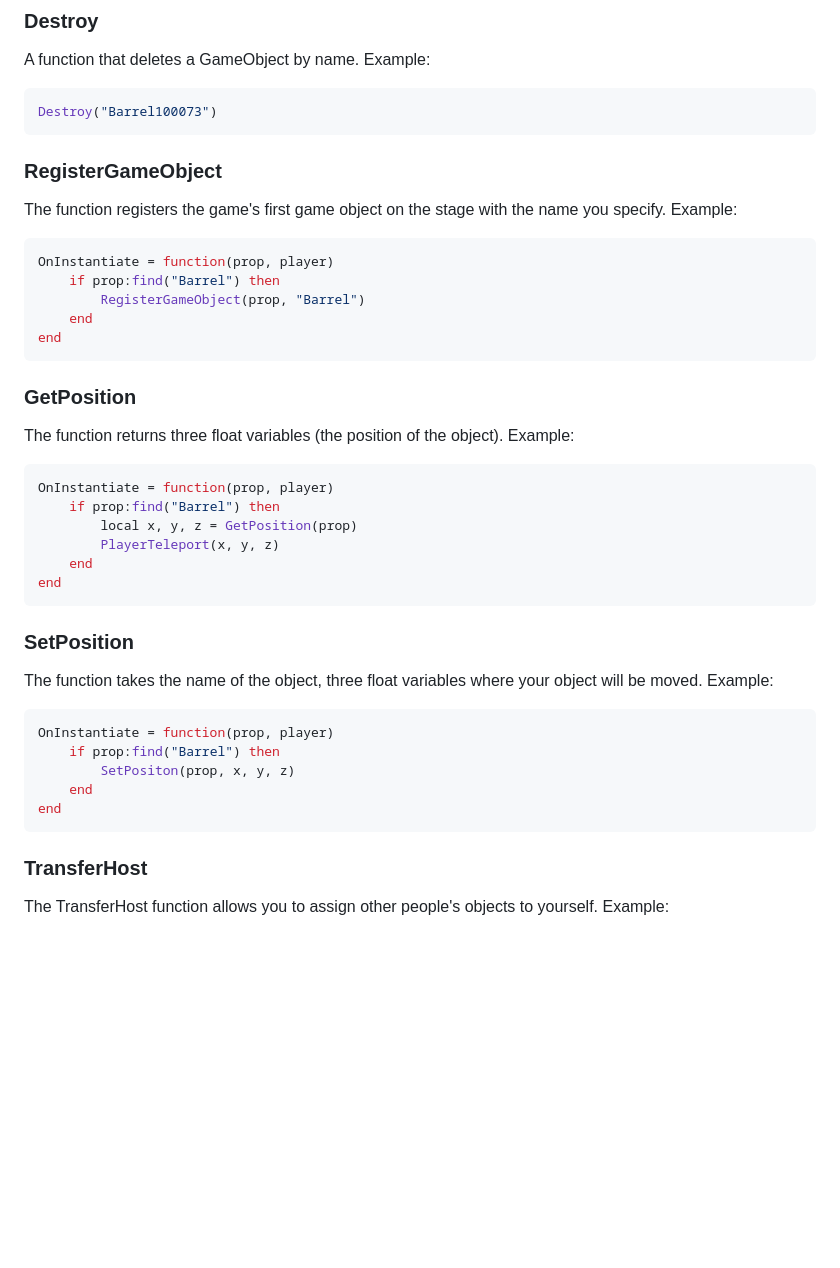
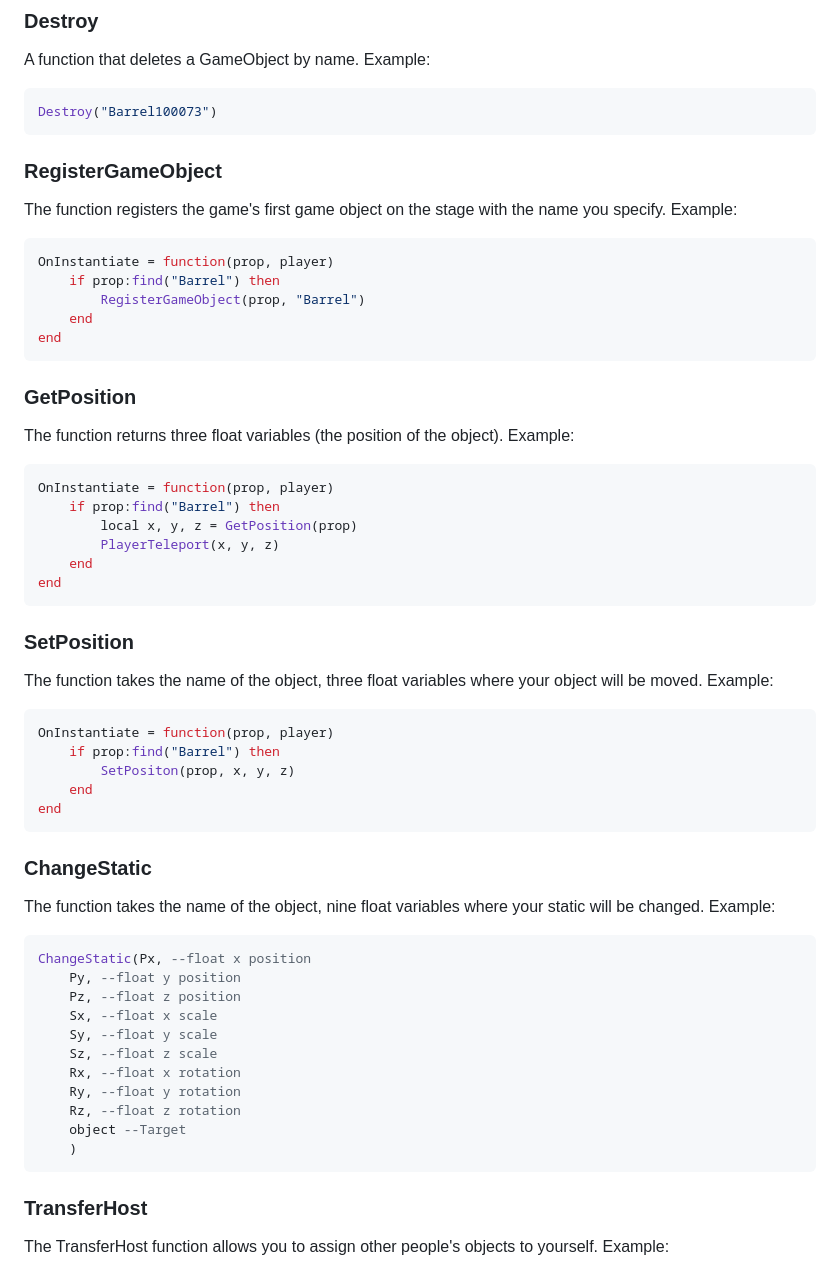
Before and after one commit to D3LV1N-GO/ModdingAPI, a Markdown page: content.md, the part around one of its changes. Rendered like a GitHub page; blank space fills up the shorter version.

````diff
--- a/content.md
+++ b/content.md
@@ -86,7 +84,6 @@ A function that deletes a GameObject by name. Example:
 ```lua
 Destroy("Barrel100073")
 ```
-
 ### RegisterGameObject
 The function registers the game's first game object on the stage with the name you specify.
 Example:
@@ -97,7 +94,6 @@ OnInstantiate = function(prop, player)
     end
 end
 ```
-
 ### GetPosition
 The function returns three float variables (the position of the object). Example:
 ```lua
@@ -108,7 +104,6 @@ OnInstantiate = function(prop, player)
     end
 end
 ```
-
 ### SetPosition
 The function takes the name of the object, three float variables where your object will be moved. Example:
 ```lua
@@ -118,7 +113,21 @@ OnInstantiate = function(prop, player)
     end
 end
 ```
-
+### ChangeStatic
+The function takes the name of the object, nine float variables where your static will be changed. Example:
+```lua
+ChangeStatic(Px, --float x position
+    Py, --float y position
+    Pz, --float z position
+    Sx, --float x scale
+    Sy, --float y scale
+    Sz, --float z scale
+    Rx, --float x rotation
+    Ry, --float y rotation
+    Rz, --float z rotation
+    object --Target
+    )
+```
 ### TransferHost
 The TransferHost function allows you to assign other people's objects to yourself. Example:
 ```lua
````
Also changed, not shown: other parts of content.md (+25 -8 lines).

● **WHAT THE TASK ASKS**
Where does the word "prop" appear in the records above? Return every line that holds it.

● **PROBLEM SOLUTION**
@@ -97,7 +94,6 @@ OnInstantiate = function(prop, player)
@@ -108,7 +104,6 @@ OnInstantiate = function(prop, player)
@@ -118,7 +113,21 @@ OnInstantiate = function(prop, player)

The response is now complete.